Fourteen years after the end of Bosnia's 1992-95 war, youngsters from Bosnian Muslim and Roman Catholic Croat families attend the same schools, but are separated from each other and learn from different textbooks.
With the Bosnian Serbs already holed up in their own part of the country, critics say the Balkan nation's school system is one of the worst examples of segregation in Europe -- one that's producing a generation ripe for manipulation by nationalists.
Bosnia is home to just 3.5 million people, yet its schools are governed by 14 ministries, many run by people who favor segregation.
Vedran Zubic, a high school teacher in Sarajevo, sees the separation as a continuation of wartime nationalist rhetoric.
"We have a generation of young, intolerant, ethnically isolated and ethnically overfed pupils who are being used as weapons of nationalist politicians," he said.
The Stolac school is an example of Bosnia's postwar emphasis on "two schools under one roof."
It was designed by the Organization for Security and Cooperation in Europe as an urgent but temporary response to the problem of educating the children of parents who had ventured back to their prewar homes in towns subjected to "ethnic cleansing."
During the war, Croats drove the majority Bosnian population out of Stolac, a southeastern town near the Croatian border. Those who returned found the town's schools were using Croatian history books.
Bosnian Croats are taught that they are members of the Croatian nation living in a Croat province in Bosnia. Almost 99% of Bosnian Croats have Croatian passports and vote in Croatian elections.
Before the former Yugoslavia crumbled in the 1990s, Serbs, Croats and Bosnians attended school together and studied from uniform textbooks distributed by the communist government.
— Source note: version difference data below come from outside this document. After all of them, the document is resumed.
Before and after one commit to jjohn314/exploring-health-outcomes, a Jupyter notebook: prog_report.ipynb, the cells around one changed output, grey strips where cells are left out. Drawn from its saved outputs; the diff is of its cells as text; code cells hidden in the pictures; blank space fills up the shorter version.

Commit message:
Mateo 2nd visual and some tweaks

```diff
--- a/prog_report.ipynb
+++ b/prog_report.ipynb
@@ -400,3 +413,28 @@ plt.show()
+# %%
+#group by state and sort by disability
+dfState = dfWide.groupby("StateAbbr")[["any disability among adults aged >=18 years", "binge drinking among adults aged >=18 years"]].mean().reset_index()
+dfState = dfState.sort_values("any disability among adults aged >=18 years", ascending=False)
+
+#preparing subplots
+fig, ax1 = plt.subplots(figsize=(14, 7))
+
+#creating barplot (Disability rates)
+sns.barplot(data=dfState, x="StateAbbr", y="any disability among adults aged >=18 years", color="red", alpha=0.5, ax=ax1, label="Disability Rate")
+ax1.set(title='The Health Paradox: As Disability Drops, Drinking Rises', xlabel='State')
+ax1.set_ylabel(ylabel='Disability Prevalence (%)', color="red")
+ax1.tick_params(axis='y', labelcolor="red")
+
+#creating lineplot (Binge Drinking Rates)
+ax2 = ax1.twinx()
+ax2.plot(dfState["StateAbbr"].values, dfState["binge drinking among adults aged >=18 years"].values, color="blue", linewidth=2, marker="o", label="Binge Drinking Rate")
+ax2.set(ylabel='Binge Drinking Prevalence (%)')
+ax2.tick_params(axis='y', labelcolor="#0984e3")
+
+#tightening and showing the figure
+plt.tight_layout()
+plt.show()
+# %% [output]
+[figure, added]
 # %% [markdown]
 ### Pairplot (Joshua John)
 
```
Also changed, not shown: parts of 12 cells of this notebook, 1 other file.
But the war opened a chasm between Bosnia's ethnic groups, and the peace accords that followed split the country into a Serb mini-state and a Bosnian-Croat federation. Separation since has become a way of life.
Unwilling to have their kids learn the history and language of a neighboring country, Bosnian returnees formed a school for their children in a private home where Bosnian language and history was taught.
Predominantly Bosnian Muslims, for example, have been taught in geography books that "Muslims don't attack sacred objects, unlike others," while mainly Catholic Croats learned that "Muslims are an ethnic group and not a religion."
The OSCE mission in Bosnia, in charge of overseeing education, pressed Croat school managers to allow the Bosnians to use the school building at least in the afternoon. The first day, Croat school staff piled up chairs and desks to build a barrier separating the children.
The U.S. Embassy in Bosnia even invited Martin Luther King III, the son of slain civil rights leader Martin Luther King Jr., to talk to teachers and students about human rights and segregation.
But in Stolac, King found, his father's famous dream remains just that: a dream. As he spoke, Croat students sat up front; Bosnians took the chairs in the back.
Merima Tabakovic, a 17-year-old Bosnian student, points to flagrant examples of discrimination in Stolac's classrooms: She said Bosnian students cannot enter the school before the afternoon, even if it's raining.
"In the winter, they switch off the heating as soon as the second shift starts," added another student, Azra Isakovic. And students rarely broach the issue of segregation with one another.
"It's taboo," she said.
Claude Kieffer, who runs the OSCE education department, said it was supposed to be a temporary solution until a new, countrywide curriculum was adopted.
But that never happened, and the Stolac model spread throughout the part of the country shared by Bosnian and Croats. Today, more than 50 schools operate like this.
Now, nongovernmental organizations and the OSCE are urging an end to segregation. Education, they contend, should have been a part of the Dayton peace agreement that ended the war, but in 1995, few understood the damage that segregated schools could inflict in the long run.
"The absence of genuine education reform designed to bring future citizens together undermines all other reforms so far," Kieffer said. The system, he added, is producing "three sets of citizens who do not know anything about the others, have no intercultural skills."
He warns: "In the longer term, this may contribute to the breakup of the country."
David Skinner of Save the Children says about half of all peace pacts worldwide fail after five years because neglected school systems don't produce citizens with critical thinking skills. The nonprofit group recently organized an international conference in Sarajevo where participants urged the United Nations to include education in future peace agreements.
That way, Skinner said, "we can start reducing the number of peace agreements that fail."